* **WORK INSTRUCTIONS**
Only the lines holding "project" are wanted here; copy each from the listing.

** Opening DATA RECORDS block **

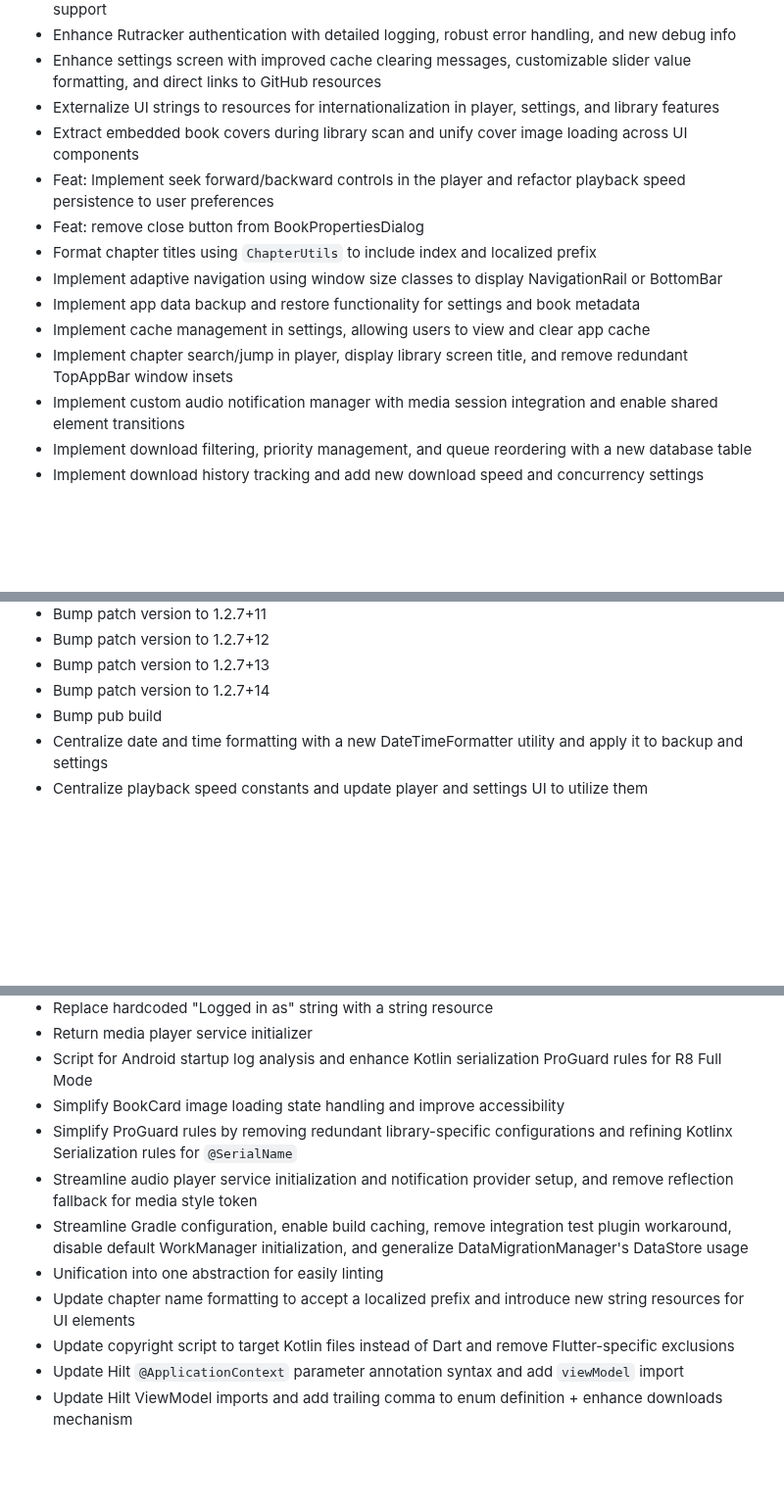
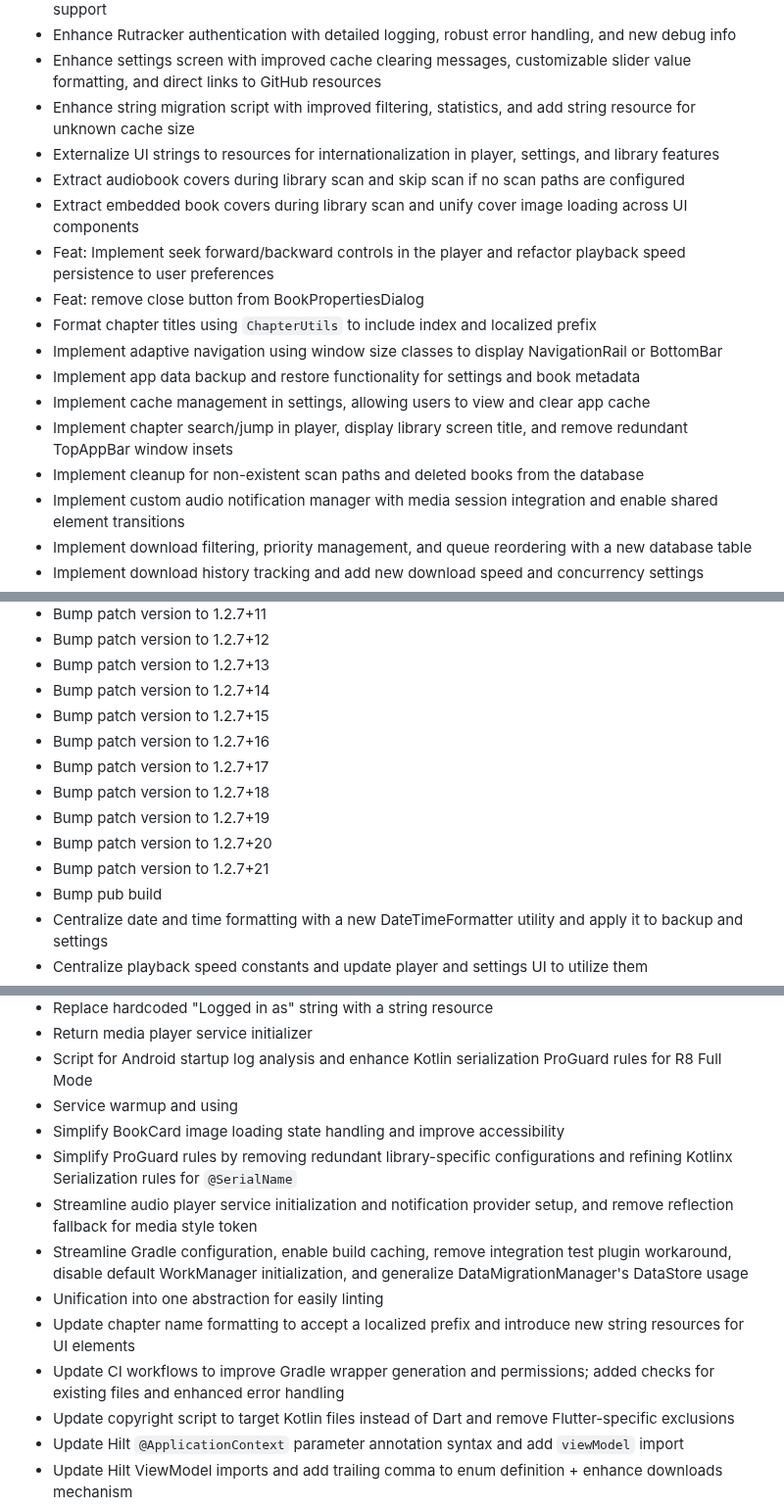
Before and after one commit to Gosayram/jabook, a Markdown page: CHANGELOG.md, 3 parts joined by grey strips. Shown at 98% size. GitHub-like rendering; blank space fills up the shorter version.

Commit message:
[UPD] - bump CHANGELOG;

```diff
--- a/CHANGELOG.md
+++ b/CHANGELOG.md
@@ -59,7 +60,9 @@ and this project adheres to [Semantic Versioning](https://semver.org/spec/v2.0.0
 - Enhance Media3 integration with rich metadata, completion status, and improved Android Auto support
 - Enhance Rutracker authentication with detailed logging, robust error handling, and new debug info
 - Enhance settings screen with improved cache clearing messages, customizable slider value formatting, and direct links to GitHub resources
+- Enhance string migration script with improved filtering, statistics, and add string resource for unknown cache size
 - Externalize UI strings to resources for internationalization in player, settings, and library features
+- Extract audiobook covers during library scan and skip scan if no scan paths are configured
 - Extract embedded book covers during library scan and unify cover image loading across UI components
 - Feat: Implement seek forward/backward controls in the player and refactor playback speed persistence to user preferences
 - Feat: remove close button from BookPropertiesDialog
@@ -68,6 +71,7 @@ and this project adheres to [Semantic Versioning](https://semver.org/spec/v2.0.0
 - Implement app data backup and restore functionality for settings and book metadata
 - Implement cache management in settings, allowing users to view and clear app cache
 - Implement chapter search/jump in player, display library screen title, and remove redundant TopAppBar window insets
+- Implement cleanup for non-existent scan paths and deleted books from the database
 - Implement custom audio notification manager with media session integration and enable shared element transitions
 - Implement download filtering, priority management, and queue reordering with a new database table
 - Implement download history tracking and add new download speed and concurrency settings
@@ -131,6 +136,13 @@ and this project adheres to [Semantic Versioning](https://semver.org/spec/v2.0.0
 - Bump patch version to 1.2.7+12
 - Bump patch version to 1.2.7+13
 - Bump patch version to 1.2.7+14
+- Bump patch version to 1.2.7+15
+- Bump patch version to 1.2.7+16
+- Bump patch version to 1.2.7+17
+- Bump patch version to 1.2.7+18
+- Bump patch version to 1.2.7+19
+- Bump patch version to 1.2.7+20
+- Bump patch version to 1.2.7+21
 - Bump pub build
 - Centralize date and time formatting with a new DateTimeFormatter utility and apply it to backup and settings
 - Centralize playback speed constants and update player and settings UI to utilize them
@@ -192,12 +205,14 @@ and this project adheres to [Semantic Versioning](https://semver.org/spec/v2.0.0
 - Replace hardcoded "Logged in as" string with a string resource
 - Return  media player service initializer
 - Script for Android startup log analysis and enhance Kotlin serialization ProGuard rules for R8 Full Mode
+- Service warmup and using
 - Simplify BookCard image loading state handling and improve accessibility
 - Simplify ProGuard rules by removing redundant library-specific configurations and refining Kotlinx Serialization rules for `@SerialName`
 - Streamline audio player service initialization and notification provider setup, and remove reflection fallback for media style token
 - Streamline Gradle configuration, enable build caching, remove integration test plugin workaround, disable default WorkManager initialization, and generalize DataMigrationManager's DataStore usage
 - Unification into one abstraction for easily linting
 - Update chapter name formatting to accept a localized prefix and introduce new string resources for UI elements
+- Update CI workflows to improve Gradle wrapper generation and permissions; added checks for existing files and enhanced error handling
 - Update copyright script to target Kotlin files instead of Dart and remove Flutter-specific exclusions
 - Update Hilt `@ApplicationContext` parameter annotation syntax and add `viewModel` import
 - Update Hilt ViewModel imports and add trailing comma to enum definition + enhance downloads mechanism
```
Also changed, not shown: other parts of CHANGELOG.md (+6 -0 lines).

** Closing DATA RECORDS block **

* **SOLUTION TO THIS EXERCISE**
@@ -59,7 +60,9 @@ and this project adheres to [Semantic Versioning](https://semver.org/spec/v2.0.0
@@ -68,6 +71,7 @@ and this project adheres to [Semantic Versioning](https://semver.org/spec/v2.0.0
@@ -131,6 +136,13 @@ and this project adheres to [Semantic Versioning](https://semver.org/spec/v2.0.0
@@ -192,12 +205,14 @@ and this project adheres to [Semantic Versioning](https://semver.org/spec/v2.0.0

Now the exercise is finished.